→ **Entries supplied**
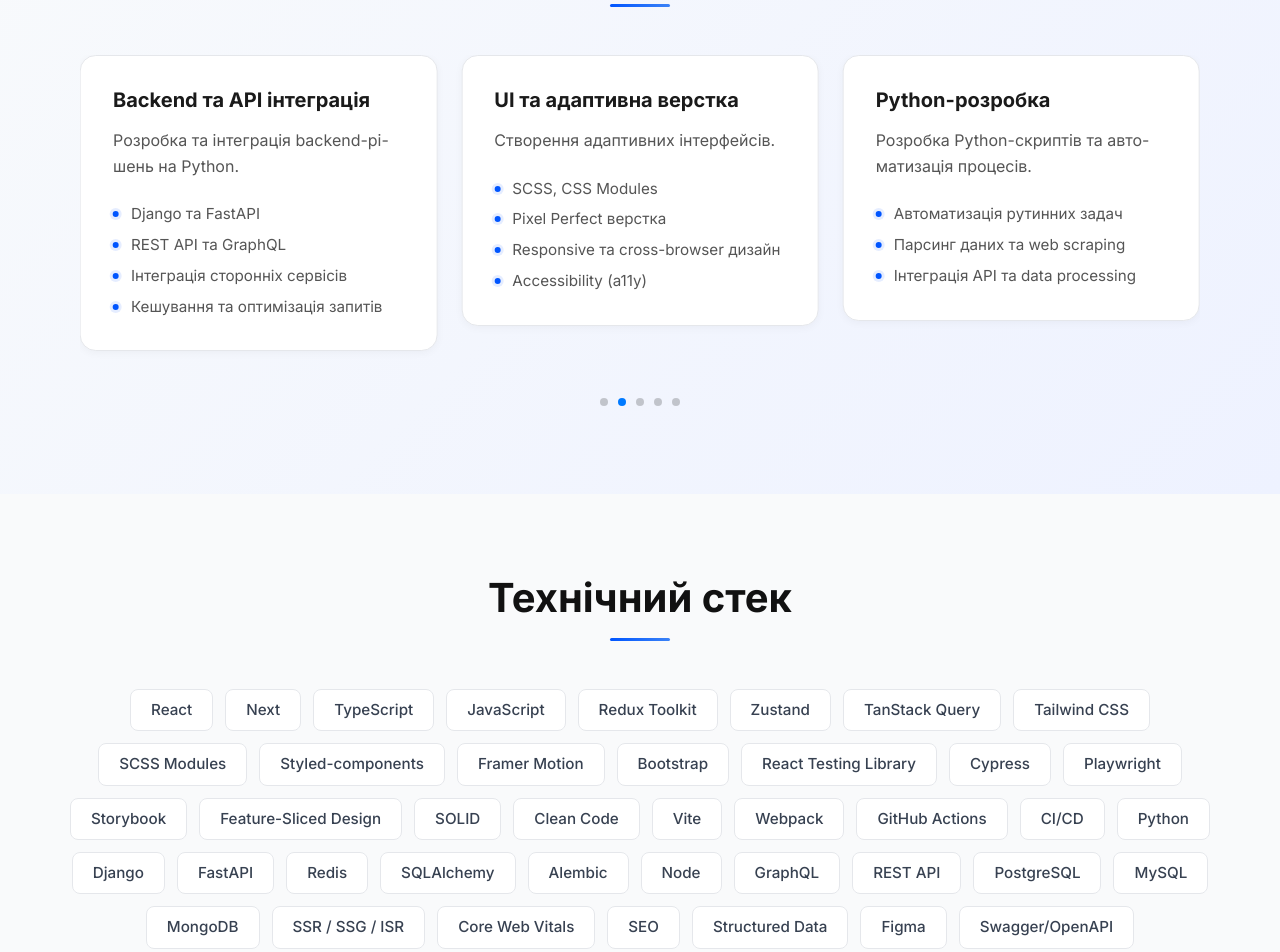
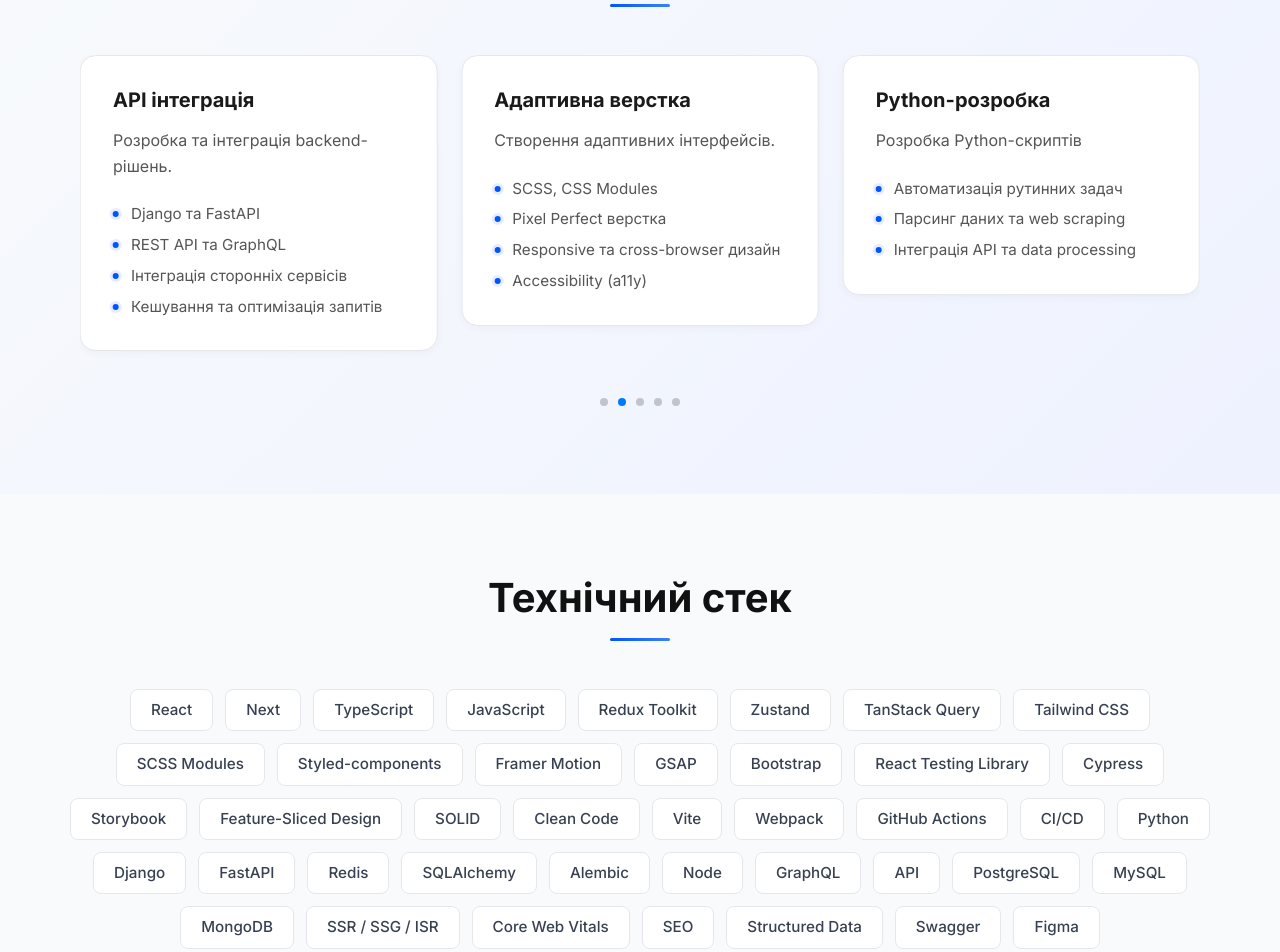
Before and after one commit to alexdolya08170-web/routers, a React (Vite) app: page /about in a window 1280 px wide. Shown: the part 940-1892 px from the top of the page. Built offline with nearby package versions, Linux system fonts and the light colour scheme.

Commit message:
Update page

```diff
--- a/src/routes/about.tsx
+++ b/src/routes/about.tsx
@@ -27,7 +27,7 @@
 const SERVICES_DATA: ServiceItem[] = [
   {
     id: 1,
-    title: 'Розробка SPA та SSR',
+    title: 'Розробка',
     description: 'Розробка SPA та SSR додатків на React або Next.',
     features: [
       'Feature-Sliced Design архітектура',
@@ -38,8 +38,8 @@
   },
   {
     id: 2,
-    title: 'Backend та API інтеграція',
-    description: 'Розробка та інтеграція backend-рішень на Python.',
+    title: 'API інтеграція',
+    description: 'Розробка та інтеграція backend-рішень.',
     features: [
       'Django та FastAPI',
       'REST API та GraphQL',
@@ -49,7 +49,7 @@
   },
   {
     id: 3,
-    title: 'UI та адаптивна верстка',
+    title: 'Адаптивна верстка',
     description: 'Створення адаптивних інтерфейсів.',
     features: [
       'SCSS, CSS Modules',
@@ -61,7 +61,7 @@
   {
     id: 4,
     title: 'Python-розробка',
-    description: 'Розробка Python-скриптів та автоматизація процесів.',
+    description: 'Розробка Python-скриптів',
     features: [
       'Автоматизація рутинних задач',
       'Парсинг даних та web scraping',
@@ -164,12 +164,12 @@
 const SKILLS_LIST = [
   'React', 'Next', 'TypeScript', 'JavaScript', 'Redux Toolkit', 'Zustand',
   'TanStack Query', 'Tailwind CSS', 'SCSS Modules', 'Styled-components',
-  'Framer Motion', 'Bootstrap', 'React Testing Library', 'Cypress', 'Playwright',
+  'Framer Motion', 'GSAP', 'Bootstrap', 'React Testing Library', 'Cypress',
   'Storybook', 'Feature-Sliced Design', 'SOLID', 'Clean Code', 'Vite', 'Webpack',
   'GitHub Actions', 'CI/CD', 'Python', 'Django', 'FastAPI', 'Redis',
-  'SQLAlchemy', 'Alembic', 'Node', 'GraphQL', 'REST API', 'PostgreSQL',
+  'SQLAlchemy', 'Alembic', 'Node', 'GraphQL', 'API', 'PostgreSQL',
   'MySQL', 'MongoDB', 'SSR / SSG / ISR', 'Core Web Vitals', 'SEO',
-  'Structured Data', 'Figma', 'Swagger/OpenAPI',
+  'Structured Data', 'Swagger', 'Figma'
 ];
 
 function AboutPage() {
```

→ **Task objective**
List the lines of the entries that include "інтеграція".

→ **Task result**
-    title: 'Backend та API інтеграція',
-    description: 'Розробка та інтеграція backend-рішень на Python.',
+    title: 'API інтеграція',
+    description: 'Розробка та інтеграція backend-рішень.',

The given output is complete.